» YOUR OBJECTIVE
Report each line of the entries below that has the word "ACTSC" in it.

Segment Start: EXCERPTED DATA

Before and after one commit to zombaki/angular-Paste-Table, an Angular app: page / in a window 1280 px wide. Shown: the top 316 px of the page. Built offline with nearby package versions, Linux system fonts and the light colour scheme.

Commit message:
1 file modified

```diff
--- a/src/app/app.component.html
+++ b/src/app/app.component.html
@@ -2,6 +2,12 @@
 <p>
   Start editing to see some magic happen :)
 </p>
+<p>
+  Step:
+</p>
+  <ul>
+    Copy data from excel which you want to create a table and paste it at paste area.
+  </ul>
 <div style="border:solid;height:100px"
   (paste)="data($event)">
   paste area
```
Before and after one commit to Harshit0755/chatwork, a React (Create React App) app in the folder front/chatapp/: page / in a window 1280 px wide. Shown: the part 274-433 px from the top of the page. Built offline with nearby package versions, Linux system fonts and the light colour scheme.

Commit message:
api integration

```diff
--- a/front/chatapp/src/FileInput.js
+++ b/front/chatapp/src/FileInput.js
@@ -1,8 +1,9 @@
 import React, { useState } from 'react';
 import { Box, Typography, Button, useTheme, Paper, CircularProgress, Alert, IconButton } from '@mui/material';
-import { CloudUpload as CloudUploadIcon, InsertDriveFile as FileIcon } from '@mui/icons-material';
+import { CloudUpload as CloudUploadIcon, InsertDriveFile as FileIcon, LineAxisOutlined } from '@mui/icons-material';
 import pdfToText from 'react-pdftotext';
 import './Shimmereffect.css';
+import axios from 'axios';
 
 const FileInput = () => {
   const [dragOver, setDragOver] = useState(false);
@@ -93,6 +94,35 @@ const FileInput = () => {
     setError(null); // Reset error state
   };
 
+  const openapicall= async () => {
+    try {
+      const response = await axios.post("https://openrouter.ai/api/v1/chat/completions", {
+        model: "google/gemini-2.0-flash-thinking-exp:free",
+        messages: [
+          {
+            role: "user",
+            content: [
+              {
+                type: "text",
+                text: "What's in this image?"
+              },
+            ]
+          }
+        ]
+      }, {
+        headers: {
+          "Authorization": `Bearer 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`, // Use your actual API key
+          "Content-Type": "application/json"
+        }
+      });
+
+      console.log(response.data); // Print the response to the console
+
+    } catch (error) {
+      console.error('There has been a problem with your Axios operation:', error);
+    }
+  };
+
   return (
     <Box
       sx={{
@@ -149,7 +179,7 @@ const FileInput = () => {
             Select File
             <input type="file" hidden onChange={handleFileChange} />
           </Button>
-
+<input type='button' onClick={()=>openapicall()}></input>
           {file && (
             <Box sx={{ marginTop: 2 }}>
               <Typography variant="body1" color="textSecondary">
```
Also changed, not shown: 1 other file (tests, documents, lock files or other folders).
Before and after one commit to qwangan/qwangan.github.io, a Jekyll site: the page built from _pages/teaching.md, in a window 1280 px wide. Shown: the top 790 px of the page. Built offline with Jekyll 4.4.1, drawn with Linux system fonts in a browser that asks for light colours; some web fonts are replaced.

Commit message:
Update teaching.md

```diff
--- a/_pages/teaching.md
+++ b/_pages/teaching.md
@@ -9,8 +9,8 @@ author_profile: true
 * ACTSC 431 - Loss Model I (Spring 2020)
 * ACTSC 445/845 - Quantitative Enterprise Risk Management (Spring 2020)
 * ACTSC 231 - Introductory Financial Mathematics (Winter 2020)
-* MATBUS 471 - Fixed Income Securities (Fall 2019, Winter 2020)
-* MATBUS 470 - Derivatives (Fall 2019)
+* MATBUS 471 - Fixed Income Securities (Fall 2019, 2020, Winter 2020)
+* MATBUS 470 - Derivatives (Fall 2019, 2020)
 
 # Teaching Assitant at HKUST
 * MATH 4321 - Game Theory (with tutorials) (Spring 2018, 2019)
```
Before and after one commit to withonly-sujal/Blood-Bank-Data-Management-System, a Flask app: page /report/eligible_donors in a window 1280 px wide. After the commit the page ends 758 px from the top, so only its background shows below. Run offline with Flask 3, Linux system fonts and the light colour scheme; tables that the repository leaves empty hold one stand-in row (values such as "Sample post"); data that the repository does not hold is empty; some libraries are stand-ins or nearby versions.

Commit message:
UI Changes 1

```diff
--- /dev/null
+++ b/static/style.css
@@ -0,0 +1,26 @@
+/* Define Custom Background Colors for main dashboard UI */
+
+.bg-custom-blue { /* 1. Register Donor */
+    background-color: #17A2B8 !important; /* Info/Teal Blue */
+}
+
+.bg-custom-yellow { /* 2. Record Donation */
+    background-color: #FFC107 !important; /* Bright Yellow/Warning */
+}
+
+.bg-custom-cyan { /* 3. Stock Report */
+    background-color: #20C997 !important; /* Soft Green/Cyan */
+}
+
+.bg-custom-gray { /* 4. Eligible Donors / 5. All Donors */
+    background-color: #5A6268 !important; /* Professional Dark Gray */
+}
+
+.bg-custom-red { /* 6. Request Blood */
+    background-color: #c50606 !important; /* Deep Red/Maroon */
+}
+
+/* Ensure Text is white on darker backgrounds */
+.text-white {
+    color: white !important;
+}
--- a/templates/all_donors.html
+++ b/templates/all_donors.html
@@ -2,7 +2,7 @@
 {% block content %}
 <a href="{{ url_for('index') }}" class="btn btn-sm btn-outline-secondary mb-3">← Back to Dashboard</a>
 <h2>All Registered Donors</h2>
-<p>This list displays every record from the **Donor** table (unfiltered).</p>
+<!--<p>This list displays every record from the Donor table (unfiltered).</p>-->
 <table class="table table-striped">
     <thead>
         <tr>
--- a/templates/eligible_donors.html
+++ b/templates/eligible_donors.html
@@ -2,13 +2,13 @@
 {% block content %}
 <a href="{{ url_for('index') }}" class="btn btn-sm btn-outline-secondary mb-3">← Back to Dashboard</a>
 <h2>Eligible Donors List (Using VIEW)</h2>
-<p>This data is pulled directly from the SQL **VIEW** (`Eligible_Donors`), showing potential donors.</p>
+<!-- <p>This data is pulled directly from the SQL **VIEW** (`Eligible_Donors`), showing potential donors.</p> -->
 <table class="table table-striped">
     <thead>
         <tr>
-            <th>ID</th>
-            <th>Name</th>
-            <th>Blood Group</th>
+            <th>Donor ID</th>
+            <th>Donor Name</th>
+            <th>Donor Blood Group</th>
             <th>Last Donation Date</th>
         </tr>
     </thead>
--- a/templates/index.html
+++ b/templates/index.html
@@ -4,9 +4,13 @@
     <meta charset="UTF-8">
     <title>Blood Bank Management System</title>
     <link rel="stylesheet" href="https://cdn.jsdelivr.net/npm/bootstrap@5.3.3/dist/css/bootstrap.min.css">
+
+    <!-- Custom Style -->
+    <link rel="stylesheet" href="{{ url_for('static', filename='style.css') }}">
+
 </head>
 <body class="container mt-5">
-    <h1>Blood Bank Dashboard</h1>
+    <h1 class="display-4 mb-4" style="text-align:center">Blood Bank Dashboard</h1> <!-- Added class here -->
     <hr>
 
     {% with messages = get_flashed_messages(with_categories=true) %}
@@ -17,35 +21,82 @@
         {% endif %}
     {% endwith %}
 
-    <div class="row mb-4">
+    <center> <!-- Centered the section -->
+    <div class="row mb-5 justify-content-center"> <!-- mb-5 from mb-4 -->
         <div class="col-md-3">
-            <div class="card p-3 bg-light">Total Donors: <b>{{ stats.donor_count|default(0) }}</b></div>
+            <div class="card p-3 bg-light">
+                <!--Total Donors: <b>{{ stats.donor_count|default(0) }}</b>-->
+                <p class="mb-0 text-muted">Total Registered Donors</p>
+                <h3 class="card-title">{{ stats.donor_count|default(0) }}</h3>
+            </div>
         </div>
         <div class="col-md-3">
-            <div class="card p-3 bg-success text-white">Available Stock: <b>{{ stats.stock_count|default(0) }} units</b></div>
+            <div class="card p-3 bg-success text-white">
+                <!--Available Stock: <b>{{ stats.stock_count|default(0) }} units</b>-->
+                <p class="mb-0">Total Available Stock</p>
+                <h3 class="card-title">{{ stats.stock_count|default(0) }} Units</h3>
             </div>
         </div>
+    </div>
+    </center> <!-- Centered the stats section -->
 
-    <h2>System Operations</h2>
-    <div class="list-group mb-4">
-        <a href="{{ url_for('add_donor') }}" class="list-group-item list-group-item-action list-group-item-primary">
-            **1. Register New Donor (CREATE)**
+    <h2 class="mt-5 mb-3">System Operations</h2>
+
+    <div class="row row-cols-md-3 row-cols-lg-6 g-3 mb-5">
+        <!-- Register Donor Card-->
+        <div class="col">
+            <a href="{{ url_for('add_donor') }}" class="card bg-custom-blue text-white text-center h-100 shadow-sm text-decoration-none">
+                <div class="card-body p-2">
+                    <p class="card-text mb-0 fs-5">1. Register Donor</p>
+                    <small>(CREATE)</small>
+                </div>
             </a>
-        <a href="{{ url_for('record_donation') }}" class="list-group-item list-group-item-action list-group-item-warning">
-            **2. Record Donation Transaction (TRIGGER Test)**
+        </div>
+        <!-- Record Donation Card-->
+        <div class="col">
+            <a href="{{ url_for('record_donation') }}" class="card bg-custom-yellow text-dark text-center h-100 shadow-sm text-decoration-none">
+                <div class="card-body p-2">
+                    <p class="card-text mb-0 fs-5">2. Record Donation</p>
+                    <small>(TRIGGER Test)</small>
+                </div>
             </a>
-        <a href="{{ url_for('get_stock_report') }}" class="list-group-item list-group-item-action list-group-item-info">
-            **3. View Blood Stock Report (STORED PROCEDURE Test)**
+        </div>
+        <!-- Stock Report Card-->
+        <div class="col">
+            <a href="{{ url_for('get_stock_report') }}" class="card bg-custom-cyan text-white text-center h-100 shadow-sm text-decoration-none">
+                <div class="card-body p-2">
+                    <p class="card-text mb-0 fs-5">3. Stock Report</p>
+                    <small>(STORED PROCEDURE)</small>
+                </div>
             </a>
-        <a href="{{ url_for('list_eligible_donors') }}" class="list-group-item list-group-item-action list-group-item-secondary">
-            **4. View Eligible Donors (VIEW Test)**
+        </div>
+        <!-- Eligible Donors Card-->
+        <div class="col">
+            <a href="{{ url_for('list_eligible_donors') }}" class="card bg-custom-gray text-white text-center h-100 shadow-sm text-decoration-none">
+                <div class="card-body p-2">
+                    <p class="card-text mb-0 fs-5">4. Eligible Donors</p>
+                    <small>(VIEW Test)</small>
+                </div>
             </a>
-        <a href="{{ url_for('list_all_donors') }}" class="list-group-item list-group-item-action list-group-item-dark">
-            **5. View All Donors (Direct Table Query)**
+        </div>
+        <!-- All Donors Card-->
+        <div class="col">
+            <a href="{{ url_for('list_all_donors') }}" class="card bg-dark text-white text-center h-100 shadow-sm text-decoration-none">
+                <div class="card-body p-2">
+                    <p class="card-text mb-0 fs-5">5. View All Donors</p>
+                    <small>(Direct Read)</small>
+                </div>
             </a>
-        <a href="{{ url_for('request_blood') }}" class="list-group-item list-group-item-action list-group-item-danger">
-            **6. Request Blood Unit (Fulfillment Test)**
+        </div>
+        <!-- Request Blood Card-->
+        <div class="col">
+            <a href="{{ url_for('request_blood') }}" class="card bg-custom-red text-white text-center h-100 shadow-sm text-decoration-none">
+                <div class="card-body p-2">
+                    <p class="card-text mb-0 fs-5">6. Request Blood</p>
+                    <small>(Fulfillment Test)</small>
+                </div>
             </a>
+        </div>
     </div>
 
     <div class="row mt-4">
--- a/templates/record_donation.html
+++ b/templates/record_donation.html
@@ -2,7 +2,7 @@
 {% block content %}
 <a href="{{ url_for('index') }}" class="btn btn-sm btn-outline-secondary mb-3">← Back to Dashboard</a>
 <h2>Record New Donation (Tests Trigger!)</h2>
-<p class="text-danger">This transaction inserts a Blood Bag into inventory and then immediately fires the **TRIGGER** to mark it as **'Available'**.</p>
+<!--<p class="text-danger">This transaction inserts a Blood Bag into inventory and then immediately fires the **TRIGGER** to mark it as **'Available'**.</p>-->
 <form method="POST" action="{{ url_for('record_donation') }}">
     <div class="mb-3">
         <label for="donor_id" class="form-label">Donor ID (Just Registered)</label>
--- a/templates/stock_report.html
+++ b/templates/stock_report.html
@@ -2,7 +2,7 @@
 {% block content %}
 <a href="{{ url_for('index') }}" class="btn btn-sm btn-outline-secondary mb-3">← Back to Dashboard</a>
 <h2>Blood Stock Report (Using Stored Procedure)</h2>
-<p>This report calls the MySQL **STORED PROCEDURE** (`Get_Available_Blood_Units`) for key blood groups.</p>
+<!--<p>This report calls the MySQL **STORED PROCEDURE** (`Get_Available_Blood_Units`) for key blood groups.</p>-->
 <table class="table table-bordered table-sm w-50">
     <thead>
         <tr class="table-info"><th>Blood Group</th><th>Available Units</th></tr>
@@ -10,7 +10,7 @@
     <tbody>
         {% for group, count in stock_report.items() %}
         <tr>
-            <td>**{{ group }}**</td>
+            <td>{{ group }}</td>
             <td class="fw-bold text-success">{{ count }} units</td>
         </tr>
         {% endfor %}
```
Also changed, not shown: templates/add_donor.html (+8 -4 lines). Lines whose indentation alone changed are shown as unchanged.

Segment End: EXCERPTED DATA

» REPLY
 * ACTSC 431 - Loss Model I (Spring 2020)
 * ACTSC 445/845 - Quantitative Enterprise Risk Management (Spring 2020)
 * ACTSC 231 - Introductory Financial Mathematics (Winter 2020)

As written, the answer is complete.